Supplied records Start Marker

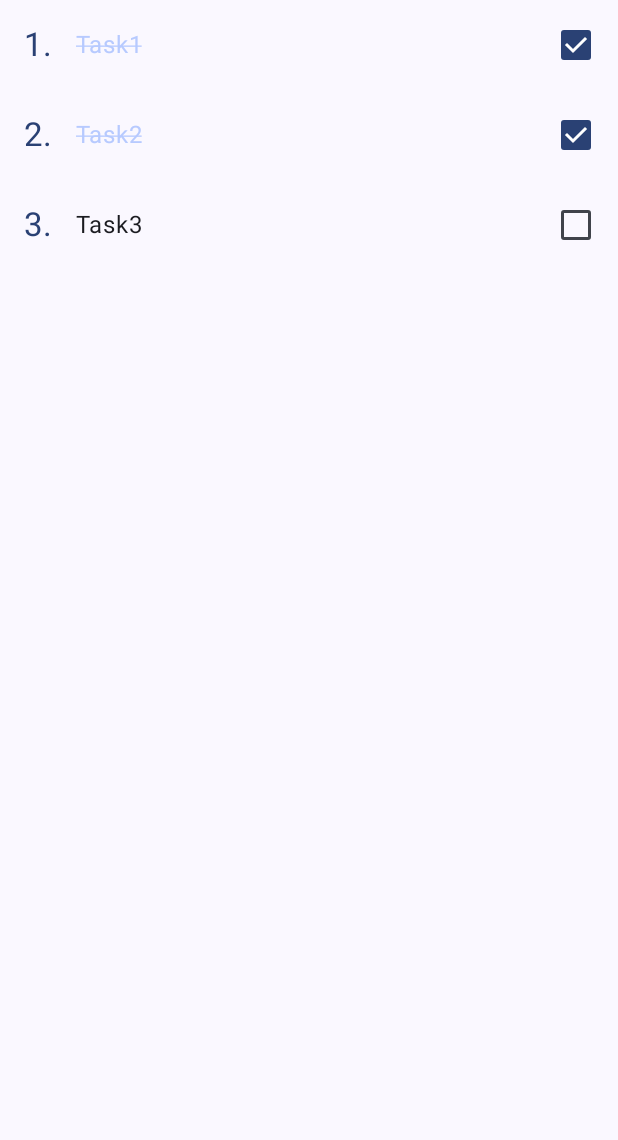
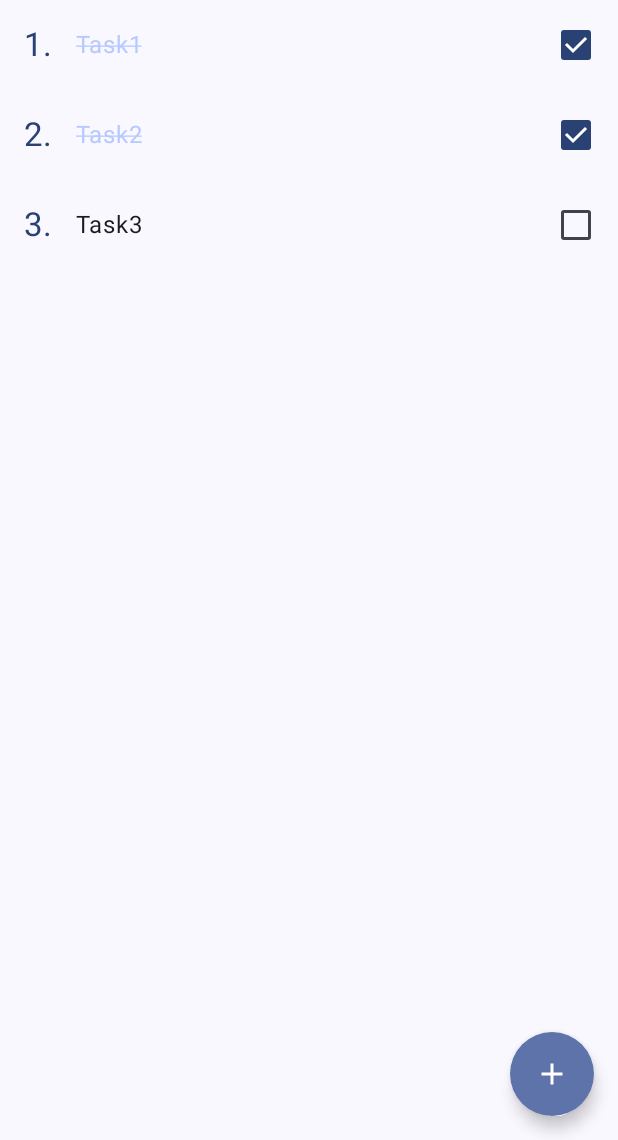
Before and after one commit to 01gaM/todo-list, an Android app built with Jetpack Compose: the screen it shows after launch (MainActivity), after a tap on "2.", on a phone screen of 412 x 824 dp, the part 96-1236 px from its top. Run offline under Robolectric (Android 15) with nearby library versions, the phone set to English and light mode, and no system bars; libraries missing offline, so code that uses them is left out: sh.calvin.reorderable; 1 statement that could not run was skipped; 3 other taps on this screen came first.

Commit message:
add new task functionality

```diff
--- a/app/src/main/java/com/example/todo_list/MainActivity.kt
+++ b/app/src/main/java/com/example/todo_list/MainActivity.kt
@@ -9,6 +9,7 @@ import androidx.compose.runtime.remember
 import com.example.todo_list.ui.main_screen.compose.MainScreenContent
 import com.example.todo_list.ui.main_screen.model.TodoTask
 import com.example.todo_list.ui.theme.ToDoListTheme
+import kotlin.random.Random
 
 class MainActivity : ComponentActivity() {
   override fun onCreate(savedInstanceState: Bundle?) {
@@ -38,13 +39,23 @@ class MainActivity : ComponentActivity() {
         taskList.add(toIndex, item)
       }
 
+      val onItemAdd: (String) -> Unit = { newItemName ->
+        taskList.add(
+          TodoTask(
+            id = Random(100).nextInt(), // TODO: add unique id generation
+            name = newItemName
+          )
+        )
+      }
+
       ToDoListTheme {
         MainScreenContent(
           taskList = taskList,
           onItemClick = onItemClick,
           onItemDelete = onItemDelete,
           onDeleteAllClick = { taskList.clear() },
-          onItemMoved = onItemMoved
+          onItemMoved = onItemMoved,
+          onItemAdd = onItemAdd
         )
       }
     }
--- a/app/src/main/java/com/example/todo_list/ui/main_screen/compose/MainScreenContent.kt
+++ b/app/src/main/java/com/example/todo_list/ui/main_screen/compose/MainScreenContent.kt
@@ -2,6 +2,7 @@ package com.example.todo_list.ui.main_screen.compose
 
 import android.content.res.Configuration
 import androidx.compose.animation.AnimatedVisibility
+import androidx.compose.animation.Crossfade
 import androidx.compose.animation.expandIn
 import androidx.compose.animation.fadeIn
 import androidx.compose.animation.fadeOut
@@ -16,10 +17,13 @@ import androidx.compose.foundation.layout.padding
 import androidx.compose.foundation.lazy.LazyColumn
 import androidx.compose.foundation.lazy.itemsIndexed
 import androidx.compose.foundation.lazy.rememberLazyListState
+import androidx.compose.foundation.shape.CircleShape
 import androidx.compose.material.icons.Icons
+import androidx.compose.material.icons.filled.Add
 import androidx.compose.material.icons.filled.MoreVert
 import androidx.compose.material3.Button
 import androidx.compose.material3.ExperimentalMaterial3Api
+import androidx.compose.material3.FloatingActionButton
 import androidx.compose.material3.Icon
 import androidx.compose.material3.IconButton
 import androidx.compose.material3.MaterialTheme
@@ -56,7 +60,8 @@ fun MainScreenContent(
   onItemClick: (Int) -> Unit = {},
   onItemDelete: (TodoTask) -> Unit = {},
   onDeleteAllClick: () -> Unit = {},
-  onItemMoved: (Int, Int) -> Unit = { _, _ -> }
+  onItemMoved: (Int, Int) -> Unit = { _, _ -> },
+  onItemAdd: (String) -> Unit = {}
 ) {
   val isTaskListEmpty by remember(taskList) { derivedStateOf { taskList.isEmpty() } }
   var displayMenu by remember { mutableStateOf(false) }
@@ -65,6 +70,7 @@ fun MainScreenContent(
     onItemMoved(from.index, to.index)
   }
   var isReorderingMode by remember { mutableStateOf(false) }
+  var showBottomSheet by remember { mutableStateOf(false) }
 
   Scaffold(
     modifier = modifier
@@ -129,16 +135,34 @@ fun MainScreenContent(
             .padding(horizontal = 16.dp)
             .padding(bottom = 16.dp),
           onClick = { isReorderingMode = false }) {
-          Text(text = stringResource(R.string.main_screen_button_save).uppercase())
+          Text(text = stringResource(R.string.save).uppercase())
         }
+      }
+    },
+    floatingActionButton = {
+      AnimatedVisibility(
+        visible = !isReorderingMode,
+        enter = fadeIn(),
+        exit = fadeOut()
+      ) {
+        FloatingActionButton(
+          shape = CircleShape,
+          content = {
+            Icon(
+              imageVector = Icons.Default.Add,
+              contentDescription = "Add task icon"
+            )
+          },
+          onClick = { showBottomSheet = true }
+        )
       }
     }
   ) { innerPadding ->
-    AnimatedVisibility(
-      visible = isTaskListEmpty,
-      enter = fadeIn(),
-      exit = fadeOut()
-    ) {
+    Crossfade(
+      targetState = isTaskListEmpty,
+      label = "List content/empty list message transition"
+    ) { isListEmpty ->
+      if (isListEmpty) {
         Column(
           modifier = Modifier
             .padding(paddingValues = innerPadding)
@@ -159,9 +183,7 @@ fun MainScreenContent(
             color = MaterialTheme.colorScheme.secondary
           )
         }
-    }
-
-    if (!isTaskListEmpty) {
+      } else {
         LazyColumn(
           modifier = Modifier.fillMaxSize(),
           state = lazyListState,
@@ -206,6 +228,16 @@ fun MainScreenContent(
         }
       }
     }
+
+    NewTaskBottomSheet(
+      visible = showBottomSheet,
+      onDismiss = { showBottomSheet = false },
+      onSaveItem = { newItemName ->
+        onItemAdd(newItemName)
+        showBottomSheet = false
+      }
+    )
+  }
 }
 
 // region preview
--- a/app/src/main/res/values/strings.xml
+++ b/app/src/main/res/values/strings.xml
@@ -1,10 +1,16 @@
 <resources>
     <string name="app_name">To-Do List</string>
+
+    <!--    Common-->
+    <string name="save">Save</string>
 
     <!--    MainScreen-->
     <string name="main_screen_empty_list_title">List is empty!</string>
     <string name="main_screen_empty_list_description">Tap on \"+\" to add a new item.</string>
     <string name="main_screen_menu_delete_all">Delete all</string>
     <string name="main_screen_menu_reorder">Reorder tasks</string>
-    <string name="main_screen_button_save">Save</string>
+
+<!--    NewTaskBottomSheet-->
+    <string name="new_task_bottom_sheet_title">New task</string>
+    <string name="new_task_bottom_sheet_task_name">Task name</string>
 </resources>
```
Also changed, not shown: app/src/main/java/com/example/todo_list/ui/main_screen/compose/NewTaskBottomSheet.kt (added, +98 -0 lines). Lines whose indentation alone changed are shown as unchanged.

Supplied records End Marker

Start at the top line above and repeat the records verbatim, leaving images out.

» Your response
Before and after one commit to 01gaM/todo-list, an Android app built with Jetpack Compose: the screen it shows after launch (MainActivity), after a tap on "2.", on a phone screen of 412 x 824 dp, the part 96-1236 px from its top. Run offline under Robolectric (Android 15) with nearby library versions, the phone set to English and light mode, and no system bars; libraries missing offline, so code that uses them is left out: sh.calvin.reorderable; 1 statement that could not run was skipped; 3 other taps on this screen came first.

Commit message:
add new task functionality

```diff
--- a/app/src/main/java/com/example/todo_list/MainActivity.kt
+++ b/app/src/main/java/com/example/todo_list/MainActivity.kt
@@ -9,6 +9,7 @@ import androidx.compose.runtime.remember
 import com.example.todo_list.ui.main_screen.compose.MainScreenContent
 import com.example.todo_list.ui.main_screen.model.TodoTask
 import com.example.todo_list.ui.theme.ToDoListTheme
+import kotlin.random.Random
 
 class MainActivity : ComponentActivity() {
   override fun onCreate(savedInstanceState: Bundle?) {
@@ -38,13 +39,23 @@ class MainActivity : ComponentActivity() {
         taskList.add(toIndex, item)
       }
 
+      val onItemAdd: (String) -> Unit = { newItemName ->
+        taskList.add(
+          TodoTask(
+            id = Random(100).nextInt(), // TODO: add unique id generation
+            name = newItemName
+          )
+        )
+      }
+
       ToDoListTheme {
         MainScreenContent(
           taskList = taskList,
           onItemClick = onItemClick,
           onItemDelete = onItemDelete,
           onDeleteAllClick = { taskList.clear() },
-          onItemMoved = onItemMoved
+          onItemMoved = onItemMoved,
+          onItemAdd = onItemAdd
         )
       }
     }
--- a/app/src/main/java/com/example/todo_list/ui/main_screen/compose/MainScreenContent.kt
+++ b/app/src/main/java/com/example/todo_list/ui/main_screen/compose/MainScreenContent.kt
@@ -2,6 +2,7 @@ package com.example.todo_list.ui.main_screen.compose
 
 import android.content.res.Configuration
 import androidx.compose.animation.AnimatedVisibility
+import androidx.compose.animation.Crossfade
 import androidx.compose.animation.expandIn
 import androidx.compose.animation.fadeIn
 import androidx.compose.animation.fadeOut
@@ -16,10 +17,13 @@ import androidx.compose.foundation.layout.padding
 import androidx.compose.foundation.lazy.LazyColumn
 import androidx.compose.foundation.lazy.itemsIndexed
 import androidx.compose.foundation.lazy.rememberLazyListState
+import androidx.compose.foundation.shape.CircleShape
 import androidx.compose.material.icons.Icons
+import androidx.compose.material.icons.filled.Add
 import androidx.compose.material.icons.filled.MoreVert
 import androidx.compose.material3.Button
 import androidx.compose.material3.ExperimentalMaterial3Api
+import androidx.compose.material3.FloatingActionButton
 import androidx.compose.material3.Icon
 import androidx.compose.material3.IconButton
 import androidx.compose.material3.MaterialTheme
@@ -56,7 +60,8 @@ fun MainScreenContent(
   onItemClick: (Int) -> Unit = {},
   onItemDelete: (TodoTask) -> Unit = {},
   onDeleteAllClick: () -> Unit = {},
-  onItemMoved: (Int, Int) -> Unit = { _, _ -> }
+  onItemMoved: (Int, Int) -> Unit = { _, _ -> },
+  onItemAdd: (String) -> Unit = {}
 ) {
   val isTaskListEmpty by remember(taskList) { derivedStateOf { taskList.isEmpty() } }
   var displayMenu by remember { mutableStateOf(false) }
@@ -65,6 +70,7 @@ fun MainScreenContent(
     onItemMoved(from.index, to.index)
   }
   var isReorderingMode by remember { mutableStateOf(false) }
+  var showBottomSheet by remember { mutableStateOf(false) }
 
   Scaffold(
     modifier = modifier
@@ -129,16 +135,34 @@ fun MainScreenContent(
             .padding(horizontal = 16.dp)
             .padding(bottom = 16.dp),
           onClick = { isReorderingMode = false }) {
-          Text(text = stringResource(R.string.main_screen_button_save).uppercase())
+          Text(text = stringResource(R.string.save).uppercase())
         }
+      }
+    },
+    floatingActionButton = {
+      AnimatedVisibility(
+        visible = !isReorderingMode,
+        enter = fadeIn(),
+        exit = fadeOut()
+      ) {
+        FloatingActionButton(
+          shape = CircleShape,
+          content = {
+            Icon(
+              imageVector = Icons.Default.Add,
+              contentDescription = "Add task icon"
+            )
+          },
+          onClick = { showBottomSheet = true }
+        )
       }
     }
   ) { innerPadding ->
-    AnimatedVisibility(
-      visible = isTaskListEmpty,
-      enter = fadeIn(),
-      exit = fadeOut()
-    ) {
+    Crossfade(
+      targetState = isTaskListEmpty,
+      label = "List content/empty list message transition"
+    ) { isListEmpty ->
+      if (isListEmpty) {
         Column(
           modifier = Modifier
             .padding(paddingValues = innerPadding)
@@ -159,9 +183,7 @@ fun MainScreenContent(
             color = MaterialTheme.colorScheme.secondary
           )
         }
-    }
-
-    if (!isTaskListEmpty) {
+      } else {
         LazyColumn(
           modifier = Modifier.fillMaxSize(),
           state = lazyListState,
@@ -206,6 +228,16 @@ fun MainScreenContent(
         }
       }
     }
+
+    NewTaskBottomSheet(
+      visible = showBottomSheet,
+      onDismiss = { showBottomSheet = false },
+      onSaveItem = { newItemName ->
+        onItemAdd(newItemName)
+        showBottomSheet = false
+      }
+    )
+  }
 }
 
 // region preview
--- a/app/src/main/res/values/strings.xml
+++ b/app/src/main/res/values/strings.xml
@@ -1,10 +1,16 @@
 <resources>
     <string name="app_name">To-Do List</string>
+
+    <!--    Common-->
+    <string name="save">Save</string>
 
     <!--    MainScreen-->
     <string name="main_screen_empty_list_title">List is empty!</string>
     <string name="main_screen_empty_list_description">Tap on \"+\" to add a new item.</string>
     <string name="main_screen_menu_delete_all">Delete all</string>
     <string name="main_screen_menu_reorder">Reorder tasks</string>
-    <string name="main_screen_button_save">Save</string>
+
+<!--    NewTaskBottomSheet-->
+    <string name="new_task_bottom_sheet_title">New task</string>
+    <string name="new_task_bottom_sheet_task_name">Task name</string>
 </resources>
```
Also changed, not shown: app/src/main/java/com/example/todo_list/ui/main_screen/compose/NewTaskBottomSheet.kt (added, +98 -0 lines). Lines whose indentation alone changed are shown as unchanged.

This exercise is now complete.